What you return must match the records word for word, except that images are dropped.

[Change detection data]

==*==

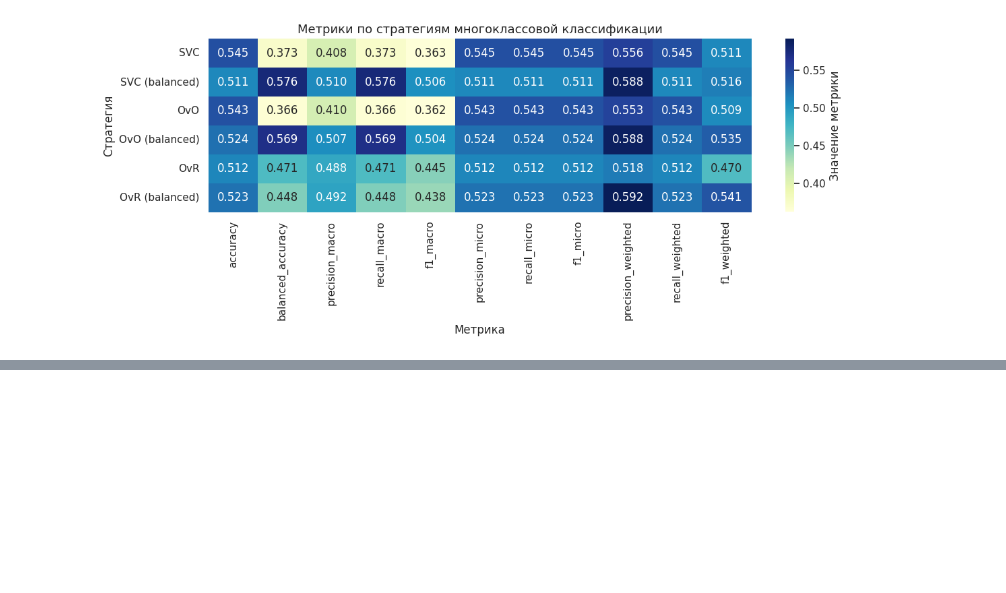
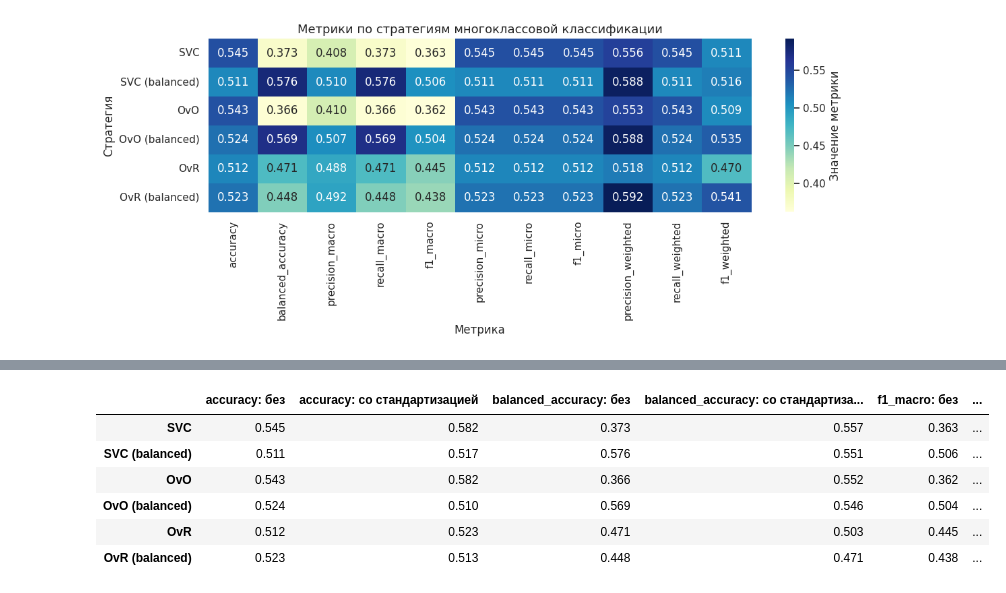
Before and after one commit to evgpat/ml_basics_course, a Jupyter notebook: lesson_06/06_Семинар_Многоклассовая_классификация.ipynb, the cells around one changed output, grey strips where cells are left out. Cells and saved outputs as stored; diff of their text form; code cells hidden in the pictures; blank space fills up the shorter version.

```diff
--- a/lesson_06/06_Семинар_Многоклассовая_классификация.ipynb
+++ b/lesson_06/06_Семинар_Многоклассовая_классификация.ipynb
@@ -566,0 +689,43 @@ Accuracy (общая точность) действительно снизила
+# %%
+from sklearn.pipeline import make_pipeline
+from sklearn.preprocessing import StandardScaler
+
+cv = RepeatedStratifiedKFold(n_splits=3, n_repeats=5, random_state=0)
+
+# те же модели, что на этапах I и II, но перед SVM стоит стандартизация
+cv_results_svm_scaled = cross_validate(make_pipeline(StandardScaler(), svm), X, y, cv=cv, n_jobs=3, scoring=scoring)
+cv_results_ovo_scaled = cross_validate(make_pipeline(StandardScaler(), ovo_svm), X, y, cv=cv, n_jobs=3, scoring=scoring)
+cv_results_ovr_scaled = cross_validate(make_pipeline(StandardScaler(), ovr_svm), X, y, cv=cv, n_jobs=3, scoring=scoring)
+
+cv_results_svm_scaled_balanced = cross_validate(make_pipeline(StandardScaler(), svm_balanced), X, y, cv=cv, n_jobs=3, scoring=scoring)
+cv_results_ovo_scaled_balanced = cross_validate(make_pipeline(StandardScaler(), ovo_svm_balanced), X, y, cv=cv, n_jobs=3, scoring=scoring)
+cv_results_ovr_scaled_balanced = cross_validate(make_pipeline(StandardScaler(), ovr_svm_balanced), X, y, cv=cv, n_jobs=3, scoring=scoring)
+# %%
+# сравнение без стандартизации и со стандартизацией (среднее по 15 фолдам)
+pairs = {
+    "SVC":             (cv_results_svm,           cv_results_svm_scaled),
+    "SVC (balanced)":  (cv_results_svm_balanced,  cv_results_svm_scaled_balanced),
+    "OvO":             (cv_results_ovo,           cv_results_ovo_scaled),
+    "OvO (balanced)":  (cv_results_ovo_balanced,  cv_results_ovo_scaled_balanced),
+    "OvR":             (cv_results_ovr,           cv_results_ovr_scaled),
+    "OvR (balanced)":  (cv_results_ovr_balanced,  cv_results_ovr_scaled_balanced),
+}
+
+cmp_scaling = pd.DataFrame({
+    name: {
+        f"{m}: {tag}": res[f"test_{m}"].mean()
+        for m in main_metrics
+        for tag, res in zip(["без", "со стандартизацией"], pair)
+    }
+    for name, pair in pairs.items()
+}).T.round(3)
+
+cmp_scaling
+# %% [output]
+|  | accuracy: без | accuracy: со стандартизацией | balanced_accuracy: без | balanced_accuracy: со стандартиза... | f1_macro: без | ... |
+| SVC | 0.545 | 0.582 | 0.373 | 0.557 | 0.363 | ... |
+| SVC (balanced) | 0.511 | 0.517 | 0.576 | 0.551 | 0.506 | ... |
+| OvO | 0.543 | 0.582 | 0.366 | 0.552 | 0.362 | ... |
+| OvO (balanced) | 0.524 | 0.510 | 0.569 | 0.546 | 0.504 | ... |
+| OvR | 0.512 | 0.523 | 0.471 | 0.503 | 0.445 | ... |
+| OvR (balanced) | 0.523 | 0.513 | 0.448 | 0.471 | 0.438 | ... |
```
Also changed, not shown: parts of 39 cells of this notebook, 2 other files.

==*==

EXPECTED ANSWER:
Before and after one commit to evgpat/ml_basics_course, a Jupyter notebook: lesson_06/06_Семинар_Многоклассовая_классификация.ipynb, the cells around one changed output, grey strips where cells are left out. Cells and saved outputs as stored; diff of their text form; code cells hidden in the pictures; blank space fills up the shorter version.

```diff
--- a/lesson_06/06_Семинар_Многоклассовая_классификация.ipynb
+++ b/lesson_06/06_Семинар_Многоклассовая_классификация.ipynb
@@ -566,0 +689,43 @@ Accuracy (общая точность) действительно снизила
+# %%
+from sklearn.pipeline import make_pipeline
+from sklearn.preprocessing import StandardScaler
+
+cv = RepeatedStratifiedKFold(n_splits=3, n_repeats=5, random_state=0)
+
+# те же модели, что на этапах I и II, но перед SVM стоит стандартизация
+cv_results_svm_scaled = cross_validate(make_pipeline(StandardScaler(), svm), X, y, cv=cv, n_jobs=3, scoring=scoring)
+cv_results_ovo_scaled = cross_validate(make_pipeline(StandardScaler(), ovo_svm), X, y, cv=cv, n_jobs=3, scoring=scoring)
+cv_results_ovr_scaled = cross_validate(make_pipeline(StandardScaler(), ovr_svm), X, y, cv=cv, n_jobs=3, scoring=scoring)
+
+cv_results_svm_scaled_balanced = cross_validate(make_pipeline(StandardScaler(), svm_balanced), X, y, cv=cv, n_jobs=3, scoring=scoring)
+cv_results_ovo_scaled_balanced = cross_validate(make_pipeline(StandardScaler(), ovo_svm_balanced), X, y, cv=cv, n_jobs=3, scoring=scoring)
+cv_results_ovr_scaled_balanced = cross_validate(make_pipeline(StandardScaler(), ovr_svm_balanced), X, y, cv=cv, n_jobs=3, scoring=scoring)
+# %%
+# сравнение без стандартизации и со стандартизацией (среднее по 15 фолдам)
+pairs = {
+    "SVC":             (cv_results_svm,           cv_results_svm_scaled),
+    "SVC (balanced)":  (cv_results_svm_balanced,  cv_results_svm_scaled_balanced),
+    "OvO":             (cv_results_ovo,           cv_results_ovo_scaled),
+    "OvO (balanced)":  (cv_results_ovo_balanced,  cv_results_ovo_scaled_balanced),
+    "OvR":             (cv_results_ovr,           cv_results_ovr_scaled),
+    "OvR (balanced)":  (cv_results_ovr_balanced,  cv_results_ovr_scaled_balanced),
+}
+
+cmp_scaling = pd.DataFrame({
+    name: {
+        f"{m}: {tag}": res[f"test_{m}"].mean()
+        for m in main_metrics
+        for tag, res in zip(["без", "со стандартизацией"], pair)
+    }
+    for name, pair in pairs.items()
+}).T.round(3)
+
+cmp_scaling
+# %% [output]
+|  | accuracy: без | accuracy: со стандартизацией | balanced_accuracy: без | balanced_accuracy: со стандартиза... | f1_macro: без | ... |
+| SVC | 0.545 | 0.582 | 0.373 | 0.557 | 0.363 | ... |
+| SVC (balanced) | 0.511 | 0.517 | 0.576 | 0.551 | 0.506 | ... |
+| OvO | 0.543 | 0.582 | 0.366 | 0.552 | 0.362 | ... |
+| OvO (balanced) | 0.524 | 0.510 | 0.569 | 0.546 | 0.504 | ... |
+| OvR | 0.512 | 0.523 | 0.471 | 0.503 | 0.445 | ... |
+| OvR (balanced) | 0.523 | 0.513 | 0.448 | 0.471 | 0.438 | ... |
```
Also changed, not shown: parts of 39 cells of this notebook, 2 other files.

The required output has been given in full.